++++ Entries shown ++++
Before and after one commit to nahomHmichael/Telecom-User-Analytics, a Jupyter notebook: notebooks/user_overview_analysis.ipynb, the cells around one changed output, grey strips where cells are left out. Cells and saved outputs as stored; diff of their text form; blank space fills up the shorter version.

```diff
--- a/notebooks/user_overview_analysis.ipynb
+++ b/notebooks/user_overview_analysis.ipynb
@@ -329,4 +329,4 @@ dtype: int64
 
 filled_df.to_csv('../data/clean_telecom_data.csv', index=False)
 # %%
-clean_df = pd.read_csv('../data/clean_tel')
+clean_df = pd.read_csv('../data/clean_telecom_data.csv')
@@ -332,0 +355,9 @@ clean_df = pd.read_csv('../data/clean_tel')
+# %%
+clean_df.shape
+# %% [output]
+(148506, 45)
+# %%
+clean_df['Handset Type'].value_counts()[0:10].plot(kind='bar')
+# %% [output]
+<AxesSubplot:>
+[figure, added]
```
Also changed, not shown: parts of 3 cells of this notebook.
++++
++++ Entries shown ++++
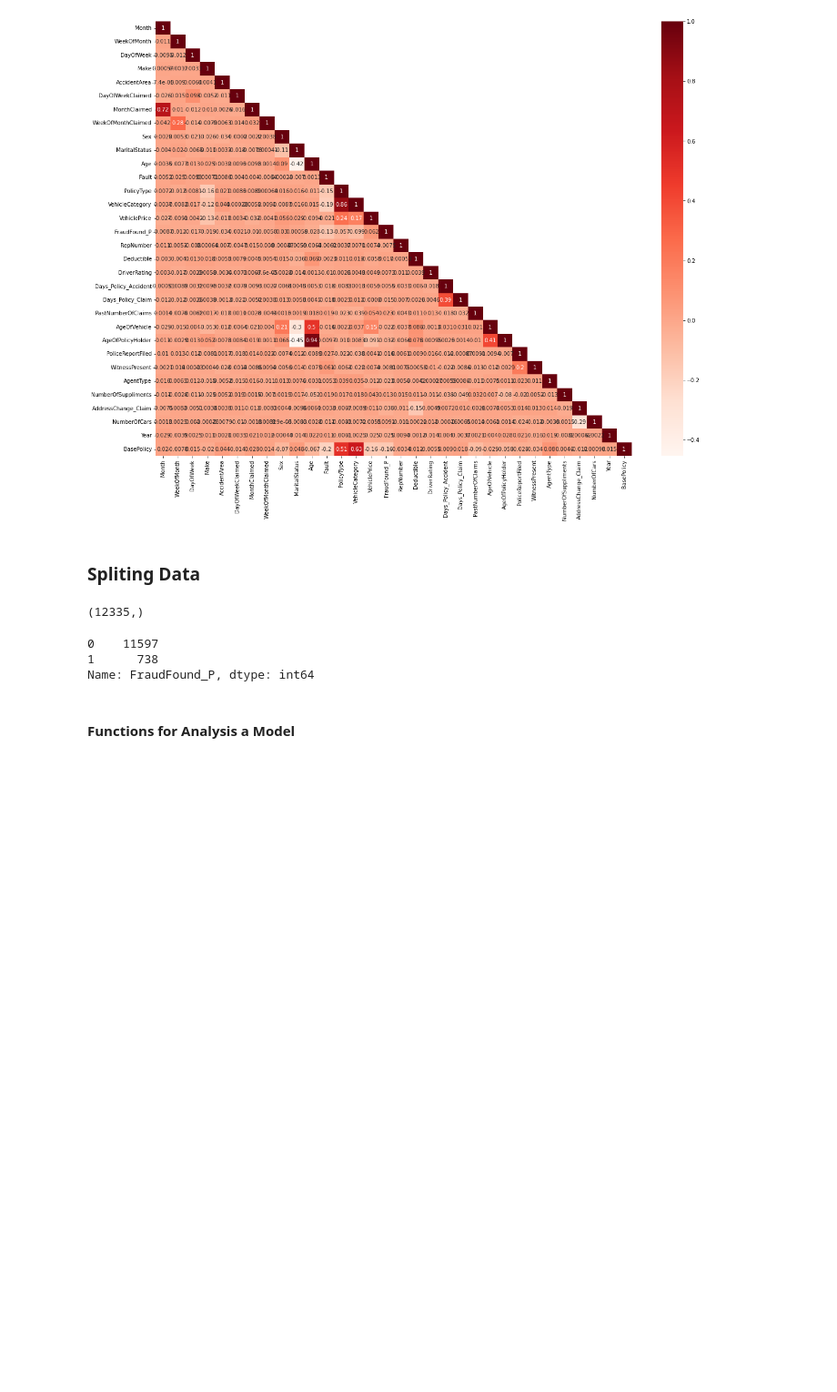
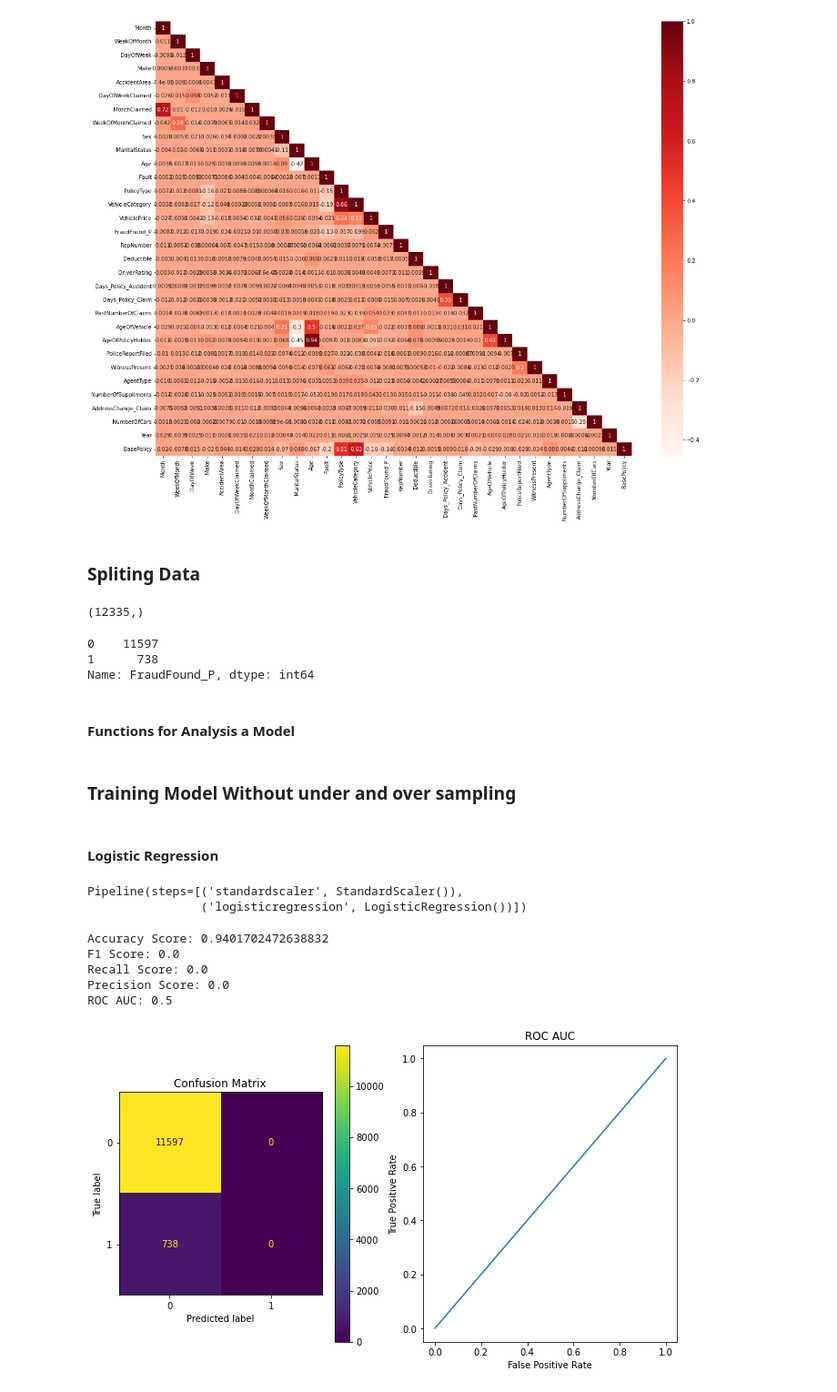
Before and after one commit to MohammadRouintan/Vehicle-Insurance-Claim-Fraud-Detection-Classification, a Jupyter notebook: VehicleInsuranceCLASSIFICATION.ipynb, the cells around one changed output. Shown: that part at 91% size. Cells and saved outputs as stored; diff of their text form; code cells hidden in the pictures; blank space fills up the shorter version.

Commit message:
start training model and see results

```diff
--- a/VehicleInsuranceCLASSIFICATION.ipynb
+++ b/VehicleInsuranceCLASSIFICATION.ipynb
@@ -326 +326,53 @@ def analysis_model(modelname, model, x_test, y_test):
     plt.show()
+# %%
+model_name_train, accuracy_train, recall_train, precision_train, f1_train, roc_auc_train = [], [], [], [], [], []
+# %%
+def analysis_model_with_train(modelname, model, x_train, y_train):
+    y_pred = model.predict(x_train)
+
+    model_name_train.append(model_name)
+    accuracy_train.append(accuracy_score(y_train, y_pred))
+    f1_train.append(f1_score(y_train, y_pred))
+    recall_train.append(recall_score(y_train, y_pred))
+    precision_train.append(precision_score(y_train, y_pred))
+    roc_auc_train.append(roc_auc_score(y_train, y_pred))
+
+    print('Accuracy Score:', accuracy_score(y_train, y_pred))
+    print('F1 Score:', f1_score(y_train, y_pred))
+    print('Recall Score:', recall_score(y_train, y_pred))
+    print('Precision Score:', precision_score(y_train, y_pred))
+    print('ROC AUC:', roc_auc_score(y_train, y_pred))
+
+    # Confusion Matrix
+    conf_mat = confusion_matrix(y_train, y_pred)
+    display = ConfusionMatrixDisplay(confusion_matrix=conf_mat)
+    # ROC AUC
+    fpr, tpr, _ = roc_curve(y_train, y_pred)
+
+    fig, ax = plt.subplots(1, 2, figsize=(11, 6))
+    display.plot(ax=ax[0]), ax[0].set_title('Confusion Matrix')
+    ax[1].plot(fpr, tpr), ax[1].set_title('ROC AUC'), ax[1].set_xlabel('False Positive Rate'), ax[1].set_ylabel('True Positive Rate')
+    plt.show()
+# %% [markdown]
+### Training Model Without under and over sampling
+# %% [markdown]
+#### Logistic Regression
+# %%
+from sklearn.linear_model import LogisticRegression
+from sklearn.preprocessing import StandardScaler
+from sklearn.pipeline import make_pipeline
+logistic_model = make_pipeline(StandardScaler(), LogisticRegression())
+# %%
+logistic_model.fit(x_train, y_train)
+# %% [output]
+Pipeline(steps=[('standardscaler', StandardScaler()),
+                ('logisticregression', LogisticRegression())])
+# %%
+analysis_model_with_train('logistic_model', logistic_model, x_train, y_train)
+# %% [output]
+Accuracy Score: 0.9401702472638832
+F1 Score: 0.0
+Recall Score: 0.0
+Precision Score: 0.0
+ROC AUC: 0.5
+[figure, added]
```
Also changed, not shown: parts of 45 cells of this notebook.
++++
- [Instructions for the task]: As the answer, set down only the lines from the data above between the one holding "form; blank space fills up the shorter version." and the one holding "Also changed, not shown: parts of 3", inclusive, exactly as they read.

- [Your response]:
Before and after one commit to nahomHmichael/Telecom-User-Analytics, a Jupyter notebook: notebooks/user_overview_analysis.ipynb, the cells around one changed output, grey strips where cells are left out. Cells and saved outputs as stored; diff of their text form; blank space fills up the shorter version.

```diff
--- a/notebooks/user_overview_analysis.ipynb
+++ b/notebooks/user_overview_analysis.ipynb
@@ -329,4 +329,4 @@ dtype: int64
 
 filled_df.to_csv('../data/clean_telecom_data.csv', index=False)
 # %%
-clean_df = pd.read_csv('../data/clean_tel')
+clean_df = pd.read_csv('../data/clean_telecom_data.csv')
@@ -332,0 +355,9 @@ clean_df = pd.read_csv('../data/clean_tel')
+# %%
+clean_df.shape
+# %% [output]
+(148506, 45)
+# %%
+clean_df['Handset Type'].value_counts()[0:10].plot(kind='bar')
+# %% [output]
+<AxesSubplot:>
+[figure, added]
```
Also changed, not shown: parts of 3 cells of this notebook.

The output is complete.